A presidential poll taken a week earlier by the Public Policy Institute in Raleigh, North Carolina, showed Perry’s support among likely Republican primary voters in Texas falling to 18 percent from 49 percent in September. The institute surveyed 559 Republicans in the state Jan. 12-15 and the results had a margin of error of plus or minus 4.2 percentage points.
“Governor Perry leads based on his conservative philosophy and what is best for Texas jobs and quality of life, not poll numbers,” Ray Sullivan, a spokesman, said by e-mail. Perry quit the Republican presidential primary campaign Jan. 19.

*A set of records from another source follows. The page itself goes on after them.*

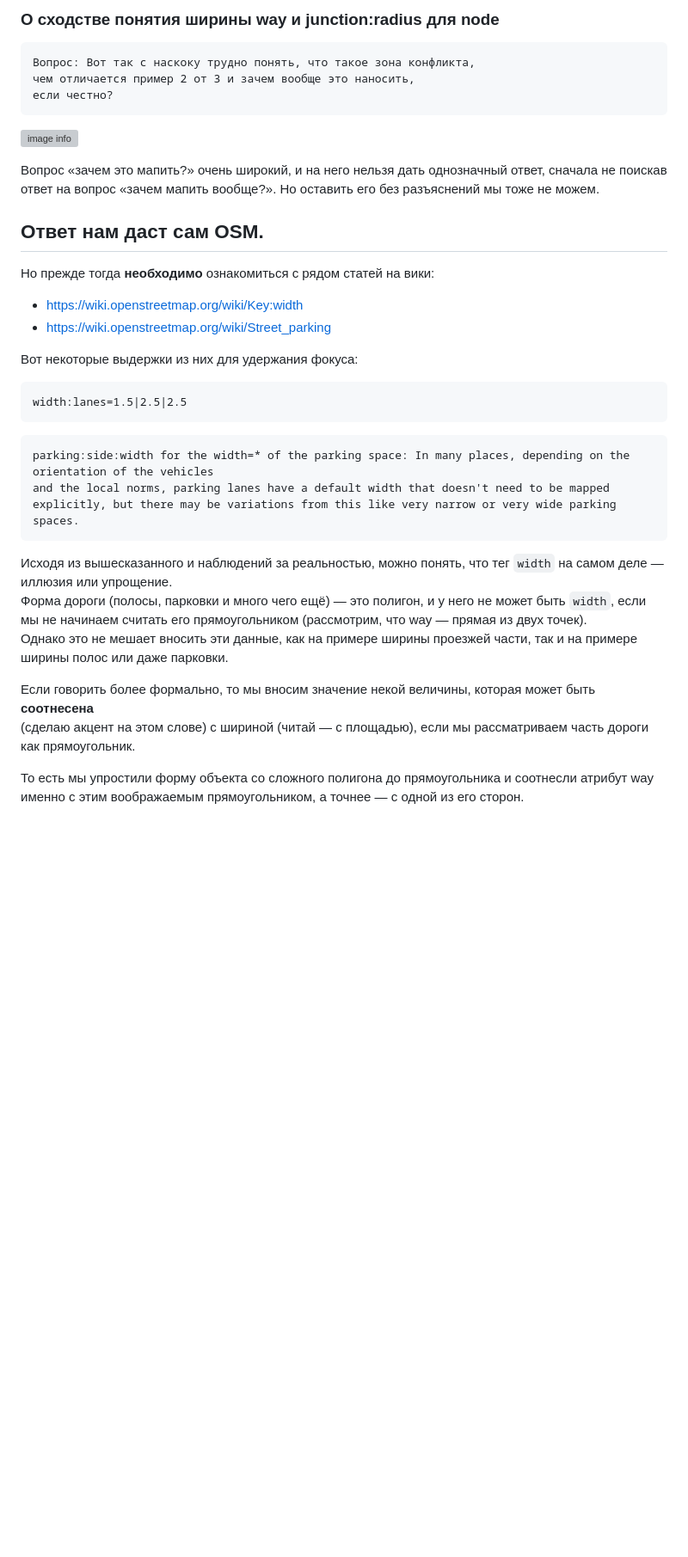
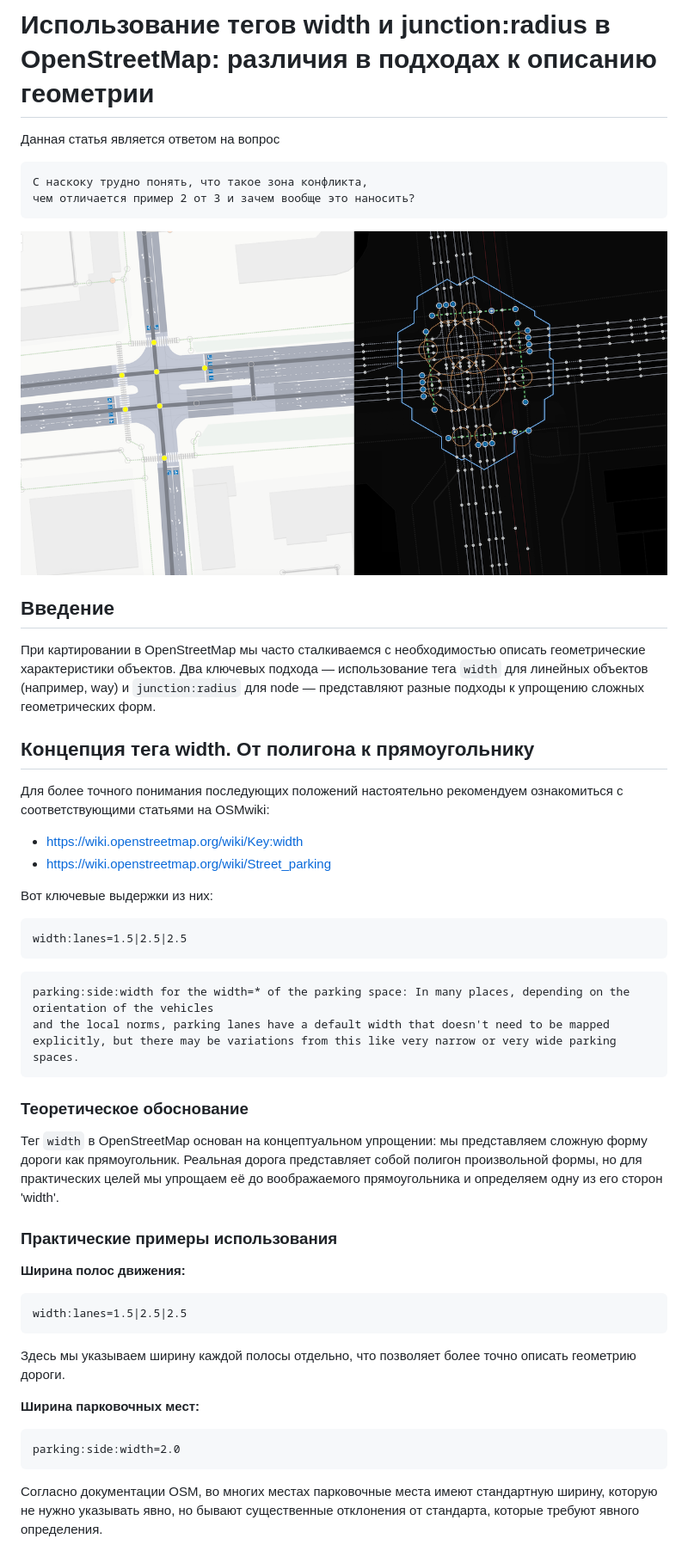
Before and after one commit to kuzinmv/osmpie-doc, a Markdown page: ru/junciotn:radius.vs.width.md, the part around one of its changes. Shown at 86% size. GitHub-like rendering; blank space fills up the shorter version; grey boxes are pictures that could not be loaded.

````diff
--- a/ru/junciotn:radius.vs.width.md
+++ b/ru/junciotn:radius.vs.width.md
@@ -1,24 +1,25 @@
-### О сходстве понятия ширины way и junction:radius для node
+# Использование тегов width и junction:radius в OpenStreetMap: различия в подходах к описанию геометрии
 
+Данная статья является ответом на вопрос
 ~~~
-Вопрос: Вот так с наскоку трудно понять, что такое зона конфликта,
-чем отличается пример 2 от 3 и зачем вообще это наносить,
-если честно?
+С наскоку трудно понять, что такое зона конфликта,
+чем отличается пример 2 от 3 и зачем вообще это наносить?
 ~~~
 
-![image info](./img/junction-surface-skeleton.png)
+![image info](./img/junction-surface-skeleton1.png)
 
+## Введение
 
-Вопрос «зачем это мапить?» очень широкий, и на него нельзя дать однозначный ответ, сначала не поискав ответ на вопрос «зачем мапить вообще?». Но оставить его без разъяснений мы тоже не можем.
+При картировании в OpenStreetMap мы часто сталкиваемся с необходимостью описать геометрические характеристики объектов. Два ключевых подхода — использование тега `width` для линейных объектов (например, way) и `junction:radius` для node — представляют разные подходы к упрощению сложных геометрических форм.
 
-## Ответ нам даст сам OSM.
+## Концепция тега width. От полигона к прямоугольнику
 
-Но прежде тогда **необходимо** ознакомиться с рядом статей на вики:
+Для более точного понимания последующих положений настоятельно рекомендуем ознакомиться с соответствующими статьями на OSMwiki:
 
 - [https://wiki.openstreetmap.org/wiki/Key:width](https://wiki.openstreetmap.org/wiki/Key:width)
 - [https://wiki.openstreetmap.org/wiki/Street_parking](https://wiki.openstreetmap.org/wiki/Street_parking)
 
-Вот некоторые выдержки из них для удержания фокуса:
+Вот ключевые выдержки из них:
 
 ~~~
 width:lanes=1.5|2.5|2.5
@@ -30,15 +31,22 @@ and the local norms, parking lanes have a default width that doesn't need to be
 explicitly, but there may be variations from this like very narrow or very wide parking spaces.
 ~~~
 
-Исходя из вышесказанного и наблюдений за реальностью, можно понять, что тег `width` на самом деле — иллюзия или упрощение.
-Форма дороги (полосы, парковки и много чего ещё) — это полигон, и у него не может быть `width`, если мы не начинаем считать его прямоугольником (рассмотрим, что way — прямая из двух точек).
-Однако это не мешает вносить эти данные, как на примере ширины проезжей части, так и на примере ширины полос или даже парковки.
 
+### Теоретическое обоснование
 
-Если говорить более формально, то мы вносим значение некой величины, которая может быть **соотнесена**
-(сделаю акцент на этом слове) с шириной (читай — с площадью), если мы рассматриваем часть дороги как прямоугольник.
+Тег `width` в OpenStreetMap основан на концептуальном упрощении: мы представляем сложную форму дороги как прямоугольник. Реальная дорога представляет собой полигон произвольной формы, но для практических целей мы упрощаем её до воображаемого прямоугольника и определяем одну из его сторон 'width'.
 
+### Практические примеры использования
 
-То есть мы упростили форму объекта со сложного полигона до прямоугольника и соотнесли атрибут way именно с этим воображаемым прямоугольником, а точнее — с одной из его сторон.
+**Ширина полос движения:**
+```
+width:lanes=1.5|2.5|2.5
+```
+Здесь мы указываем ширину каждой полосы отдельно, что позволяет более точно описать геометрию дороги.
 
+**Ширина парковочных мест:**
+```
+parking:side:width=2.0
+```
+Согласно документации OSM, во многих местах парковочные места имеют стандартную ширину, которую не нужно указывать явно, но бывают существенные отклонения от стандарта, которые требуют явного определения.
 
````
Also changed, not shown: other parts of ru/junciotn:radius.vs.width.md (+66 -14 lines).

The governor may seek re-election in two years in the second-biggest U.S. state by population or run for president again in 2016, if President Barack Obama wins a second term, Sullivan said.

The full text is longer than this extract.